It took a mere 15 seconds to hang the ribs on the rods and replace the lid and at this point the PBC way is to leave it alone for at least a couple of hours so that’s what I did.
At just over 2 hours the ribs had reached 190°F (88°C) and I decided to go ahead and add some sauce. Some say, “why”, I said, “why not?”.
After saucing I put them back into the PBC and cracked the lid for some high heat caramelization and boy did I ever get that!
According to the manual, anytime you need some high heat for crisping chicken skin or whatever, just crack the lid a little bit and the extra oxygen will boost the heat right up. They were not wrong.
Now some of you may be saying that these got done really fast, and they did but from what I’ve been told, the first time you cook in the barrel, the inside is shiny and it tends to get hotter.
I can’t debate the time it took since I’m a new user of this cooker but I can tell you that the ribs were phenomenal.
After the food was removed, I continue to monitor the Pit Barrel Cooker with the lid fully on to see how long the charcoal would actually last. Mine went for just over 8 hours at temperatures above 225°F. Most of that time was between 275 and 310°F .
I’ve never been a fan of high heat cooking for most things but I could see myself getting used to it real quick.
I have not performed any modifications but I also think you might be able to add fewer pieces of lit charcoal to the charcoal basket in the beginning to bring down the heat if you want a lower heat cook. I will be giving this a try soon just because I can.
Am I going to stop using all of my other smokers? Not on your life but, like I said, put me in a position where I have to choose a single smoker and this one is going to be at the top of my list for ease of use, portability, and the amazing end result.
I can’t speak for durability or how long the barrel will last before it rusts out but I’ll be keeping mine out of the weather, covered tight and it wouldn’t surprise me if I’m still using this one 8-10 years from now.
Another question I’ve been asked is how it stacks up against the Weber Smoky Mountain cooker and while the Weber is more “controllable” since it has vents at the bottom and top, it’s more hands on than the PBC and doesn’t have the option to hang the meat without some modification.
You can get the Pit Barrel Cooker in the standard format for $349.99 and it’s worth every cent.
I will update this with cook times, etc. as I use it more. For now, just know that everything is going to get done much faster than it does when you are cooking at 225-240°F.
Things I don’t like about the PBC:
The lid needs a hook or bracket on the inside so it will hang on the edge of the barrel while you are hanging meat, checking temperature, etc.Several people have since emailed me and let me know that the horseshoe on the top of the lid will allow the lid to hang on the side of the barrel. I still think a small bracket on the inside of the lid would be more handy so you can just slide it open and onto the bracket in one swift movement but the horseshoe works just fine so not a big deal. Problem solved.

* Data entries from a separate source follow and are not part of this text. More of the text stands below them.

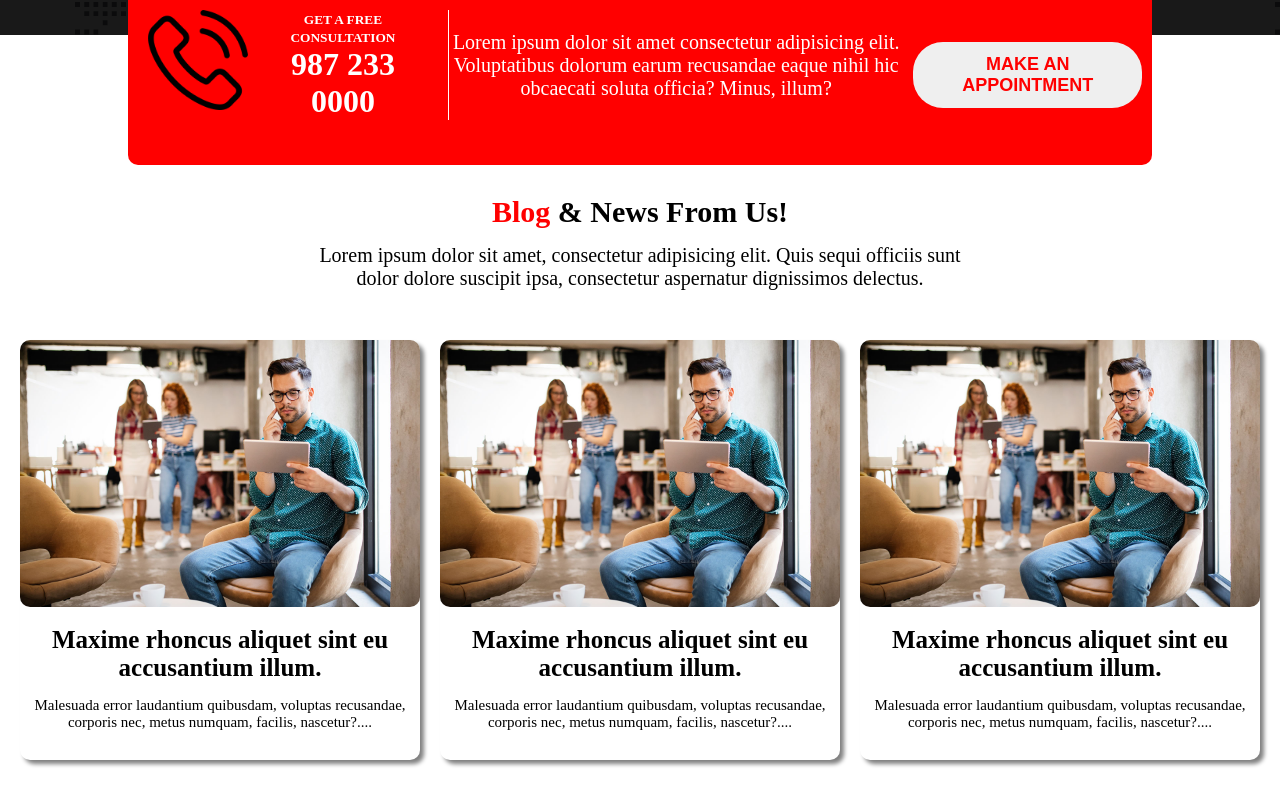
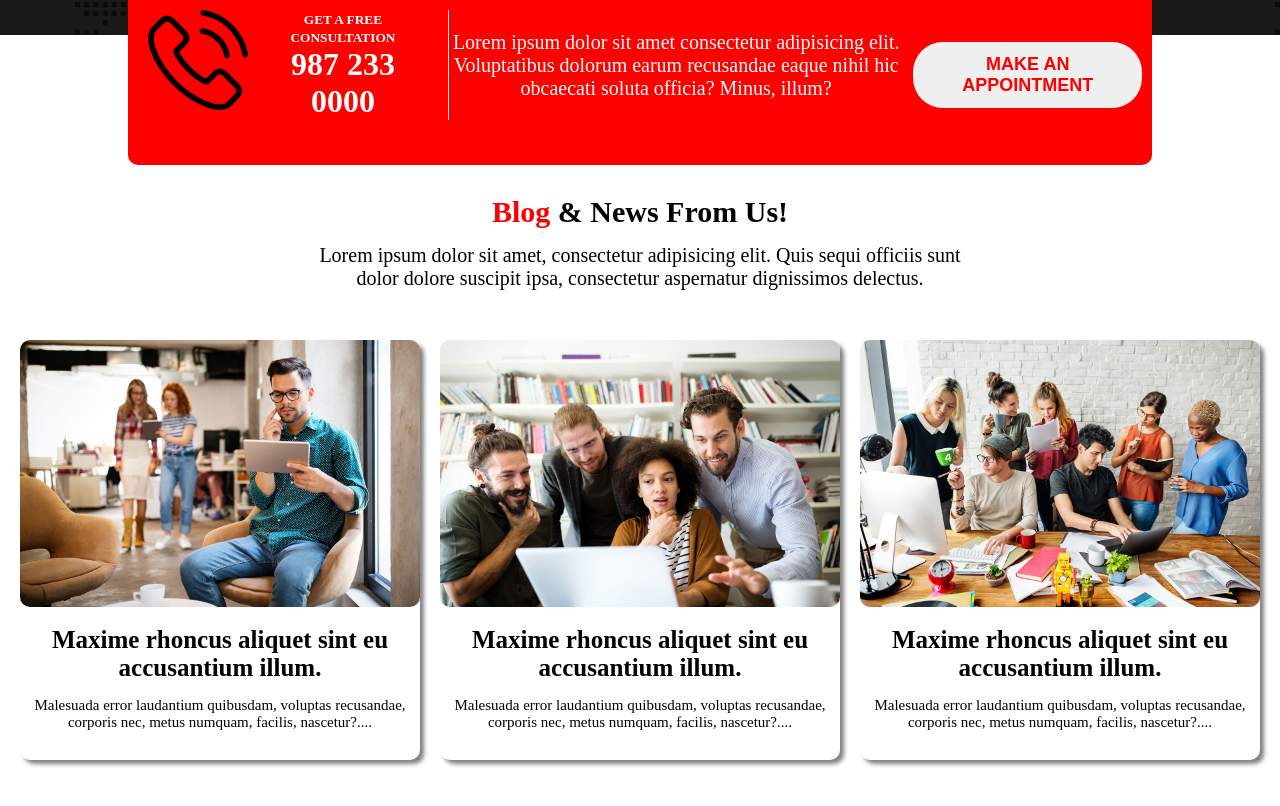
Before and after one commit to JAMSHEDWEBDEV/Digital-Agency-Website, a plain HTML site: page index.html in a window 1280 px wide. Shown: the part 1744-2550 px from the top of the page. Drawn offline with Linux system fonts and the light colour scheme.

Commit message:
added blog section

```diff
--- a/index.html
+++ b/index.html
@@ -132,12 +132,12 @@
             <p>Malesuada error laudantium quibusdam, voluptas recusandae, corporis nec, metus numquam, facilis, nascetur?....</p>
         </div>
         <div class="blog_card">
-            <img src="./images/image/blog-1.jpg" alt="">
+            <img src="./images/image/blog-2.jpg" alt="">
             <h2>Maxime rhoncus aliquet sint eu accusantium illum.</h2>
             <p>Malesuada error laudantium quibusdam, voluptas recusandae, corporis nec, metus numquam, facilis, nascetur?....</p>
         </div>
         <div class="blog_card">
-            <img src="./images/image/blog-1.jpg" alt="">
+            <img src="./images/image/blog-3.jpg" alt="">
             <h2>Maxime rhoncus aliquet sint eu accusantium illum.</h2>
             <p>Malesuada error laudantium quibusdam, voluptas recusandae, corporis nec, metus numquam, facilis, nascetur?....</p>
         </div>
```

- I understand the set it and forget it set up but I would still like to see a thermometer on the lid. It’s nice to know how hot you are running.
- The vent adjustment at the bottom of the barrel would be better served with a wingnut for tighness adjustment.
Note: You can also order the formulas for my rubs and sauce and make these yourself at home. Grab those HERE and download immediately.